In future, it will be possible using the new sea ice model, to analyze the size and thickness of individual ice floes and their motion in greater detail and thus make more precise predictions about their behavior. “I am interested in what drives the sea-ice and what happens when forces act on individual floes, for example when the wind blows. I aim to model this relationship in an equation,” explains the mathematician.
Existing climate models describe the average motion of ice. The mathematician explains that to do this, statistical average values over a large number of floes are used. “Due to climate change, the ice has become more loose at the poles, which is why the assumption of having a sufficiently large number of ice floes is no longer a given. In areas where not enough sea ice floes are present, the equation that expresses the averaged floe movement is therefore no longer valid.” Dr. Mehlmann has expanded a existing sea-ice model, utilizing particles. “These particles represent small ice floes. I am therefore no longer modeling how everything behaves on average, but actually represent the interaction of the individual floes.”
Mehlmann goes on to explain that above all the model is designed to depict the so-called marginal ice zone, the border area between solid ice at the poles and the open ocean, in which many small interacting floes are located. “This zone is currently neglected by existing climate models, as there are no methods for specifically representing them. However, due to climate change, this zone is becoming larger. It is now possible to represent it with the new model,” explains the scientist.
Mehlmann goes on to say that on the other hand, there are phenomena at the poles that have not been understood so far. “In the southern hemisphere, for example, there have been some years where the ice increased even though the conventional models predicted a reduction. My model could provide a better understanding of this behavior.”
To check her assumptions and simulations of the sea ice, in August Dr. Mehlmann will take part in an expedition to the North Pole on a research ship during which she will collect data. “What is important is that my theoretical model precisely reflects what I see during the expedition. I will have the opportunity to calibrate and align the model directly in situ.”

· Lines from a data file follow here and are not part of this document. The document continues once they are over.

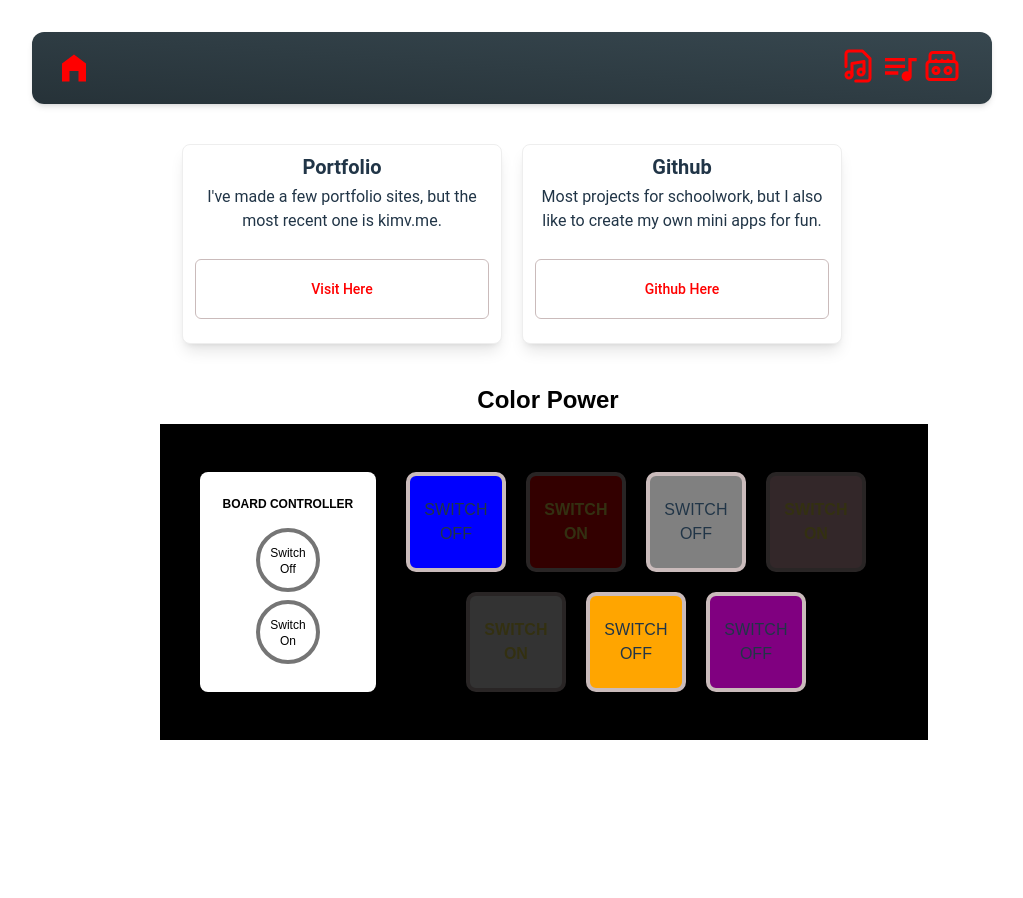
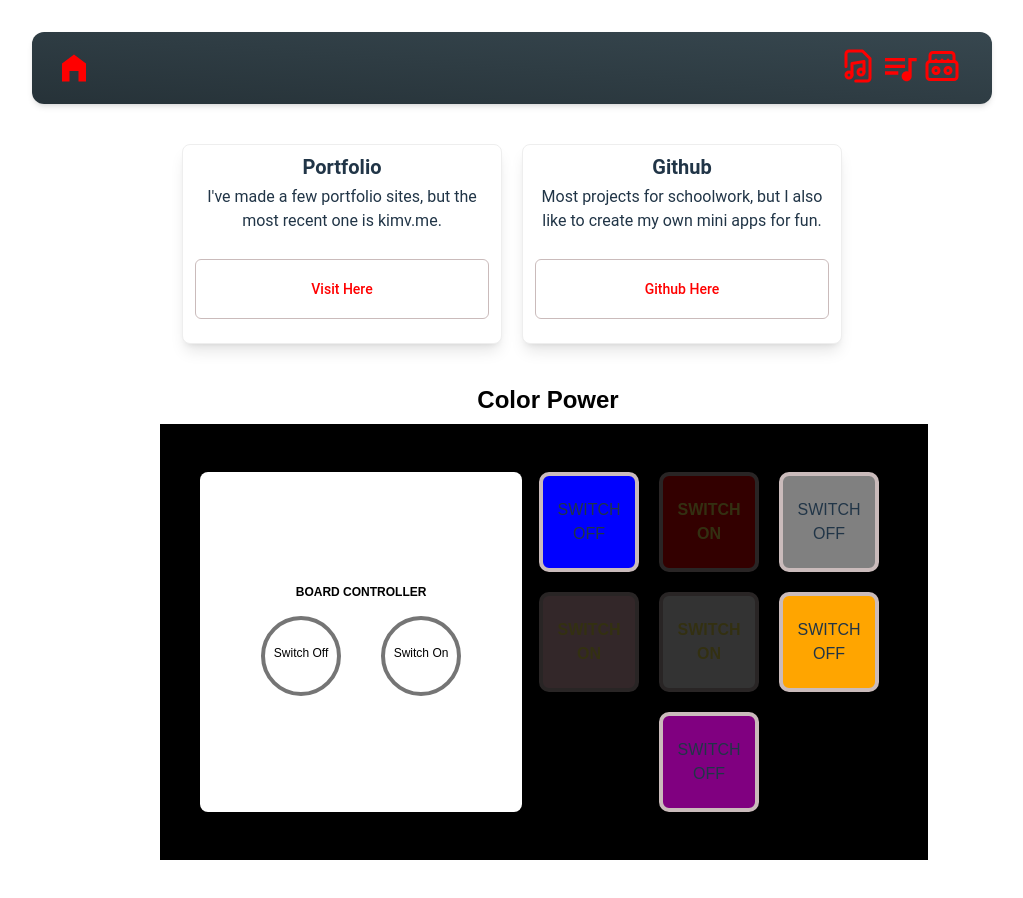
Before and after one commit to dezineskv/react-interact, a React (Vite) app: page / in a window 1280 px wide. Shown: the top 898 px of the page, without its empty margins (128-1151 px from the left). Before the commit the page ends 800 px from the top, so only its background shows below. Built offline with nearby package versions, Linux system fonts and the light colour scheme.

Commit message:
adjustment of board controller display

```diff
--- a/src/App.jsx
+++ b/src/App.jsx
@@ -69,30 +69,30 @@ function App() {
       </Routes>
 
       <div className="w-screen flex flex-col items-center justify-center">
-         <h2 className="w-full text-2xl font-bold text-black mt-10 mb-2 ml-2">
+        <h2 className="w-full text-2xl font-bold text-black mt-10 mb-2 ml-2">
           Color Power
         </h2>
-         <div className="w-full flex items-center justify-center mx-auto px-6 mb-5">
+        <div className="w-full flex items-center justify-center mx-auto px-6 mb-5">
           <div className="bg-black flex flex-col md:flex-row justify-center gap-2 rounded-xlg mx-auto p-10 max-w-3xl">
-            <div className="w-[200px] min-w-[160px] flex flex-col justify-center gap-4  bg-white rounded-lg items-center mx-auto my-2 pb-2">
-              <div className="w-[160px]">
+            <div className="w-9/12 min-w-[160px] flex flex-col justify-center gap-4  bg-white rounded-lg items-center mx-auto my-2 pb-2">
+              <div className="w-full mx-auto">
                 <h5 className="text-black text-xs font-bold pt-3 px-2">
                   BOARD CONTROLLER
                 </h5>
               </div>
 
-              <div className="flex flex-col items-center w-[160px] bg-white text-black px-2">
+              <div className="flex flex-row justify-center items-center gap-10 w-full mx-auto w-full bg-white text-black px-2">
                 <div
-                  className="items-center border-4 border-solid border-gray-600 rounded-full p-2 mb-2 size-16"
+                  className="w-[80px] h-[80px] items-center border-4 border-solid border-gray-600 rounded-full px-2 py-5 mb-2 size-16"
                   onClick={turnAllOff}
                 >
-                  <div className="text-xs  inline-flex ">Switch Off</div>
+                  <div className="h-full text-xs my-auto inline-flex">Switch Off</div>
                 </div>
                 <div
-                  className="items-center border-4 border-solid border-gray-600 rounded-full p-2 mb-2 size-16"
+                  className="w-[80px] h-[80px] items-center border-4 border-solid border-gray-600 rounded-full px-2 py-5 mb-2 size-16"
                   onClick={turnAllOn}
                 >
-                  <div className="text-xs  inline-flex ">Switch On</div>
+                  <div className="h-full text-xs my-auto inline-flex">Switch On</div>
                 </div>
               </div>
             </div>
@@ -101,7 +101,7 @@ function App() {
             </div>
           </div>
         </div>
-       {/* next section */}
+        {/* next section */}
         {/* <div className="w-full flex items-center justify-center mx-auto px-6 mb-5">
           <div className="bg-black flex flex-col md:flex-row justify-center gap-2 rounded-xlg mx-auto p-10 max-w-4xl">
             <div className="w-[200px] min-w-[160px] flex flex-col justify-center gap-4 bg-white rounded-lg items-center mx-auto my-2 pb-2 ml-2">
@@ -150,7 +150,6 @@ function App() {
             </div>
           </div>
         </div> */}
-
       </div>
     </>
   );
--- a/src/pages/Home.jsx
+++ b/src/pages/Home.jsx
@@ -8,18 +8,21 @@ function Home() {
     <>
       <Cards />
       <div className="flex justify-center mx-auto mt-10 max-w-screen-md">
-        <div className="rounded-lg border shadow-sm bg-white border-slate-200 shadow-slate-950/5 relative flex max-h-[30rem] w-full max-w-[50rem] flex-col items-end justify-center overflow-hidden text-center">
+        <div className="rounded-lg border shadow-sm bg-white border-slate-200 shadow-slate-950/5 relative flex max-h-[30rem] w-full max-w-[41rem] flex-col items-end justify-center overflow-hidden text-center">
           <div className="p-2">
             <div className="absolute inset-0 m-0 h-full w-full rounded-none bg-cover bg-center">
               <img
-                className="absolute top-0  left-0 w-full h-full opacity-90"
+                className="absolute top-0 left-0 w-full h-full opacity-90"
                 src="https://wallpaperbat.com/img/832177-full-stack-wallpaper.jpg"
               />
-              <div className="absolute inset-0 h-full w-full bg-gradient-to-t from-slate-800/80 via-black/50 to-slate-700/10 dark:from-black/90 dark:via-black/60 dark:to-black/20"></div>
+              {/* <div className="absolute inset-0 h-full w-full bg-gradient-to-t from-slate-800/80 via-black/50 to-slate-700/10 dark:from-black/90 dark:via-black/60 dark:to-black/20"></div> */}
             </div>
           </div>
           <div className="w-full rounded relative bottom-0 flex h-full flex-col items-center justify-startd px-6 py-14 md:px-12">
-            <h6 className="font-sans antialiased font-bold text-base md:text-lg lg:text-xl my-6" style={{color: 'red', fontWeight: 900, fontFamily: 'cursive'}}>
+            <h6
+              className="font-sans antialiased font-bold text-base md:text-lg lg:text-xl my-6"
+              style={{ color: "red", fontWeight: 900, fontFamily: "cursive" }}
+            >
               Kim Vidal
             </h6>
             <img
```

Dr. Carolin Mehlmann has been awarded the Karin Witte Women in Research Sponsorship Award for her extraordinary achievements in research. The prize, which is worth €5,000, is awarded in accordance with the wishes of its founder, Karin Witte, to particularly gifted female scientists in the field of Natural Sciences.

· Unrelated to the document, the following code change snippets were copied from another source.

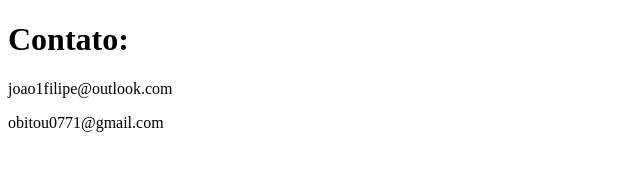
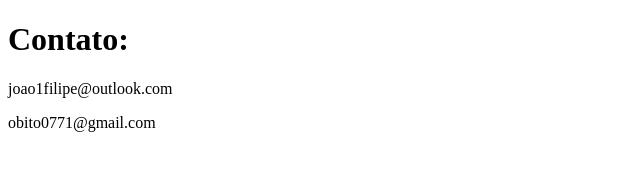
Before and after one commit to joaofilipee/github-for-teams, a plain HTML site: page contato.html in a window 1280 px wide. Shown: the full height of the page, 0-640 px from the left. Drawn offline with Linux system fonts and the light colour scheme.

Commit message:
modified contato

```diff
--- a/contato.html
+++ b/contato.html
@@ -9,6 +9,6 @@
 <body>
     <h1>Contato:</h1>
     <p>joao1filipe@outlook.com</p>
-    <p>obitou0771@gmail.com</p>
+    <p>obito0771@gmail.com</p>
 </body>
 </html>
```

The research project, “A hybrid sea ice model to estimate the impact of sea ice-ocean-atmosphere coupling at the floe scale on the Antarctic sea ice evolution“ has been funded by the German Research Foundation (DFG) to the value of €300,000 over three years.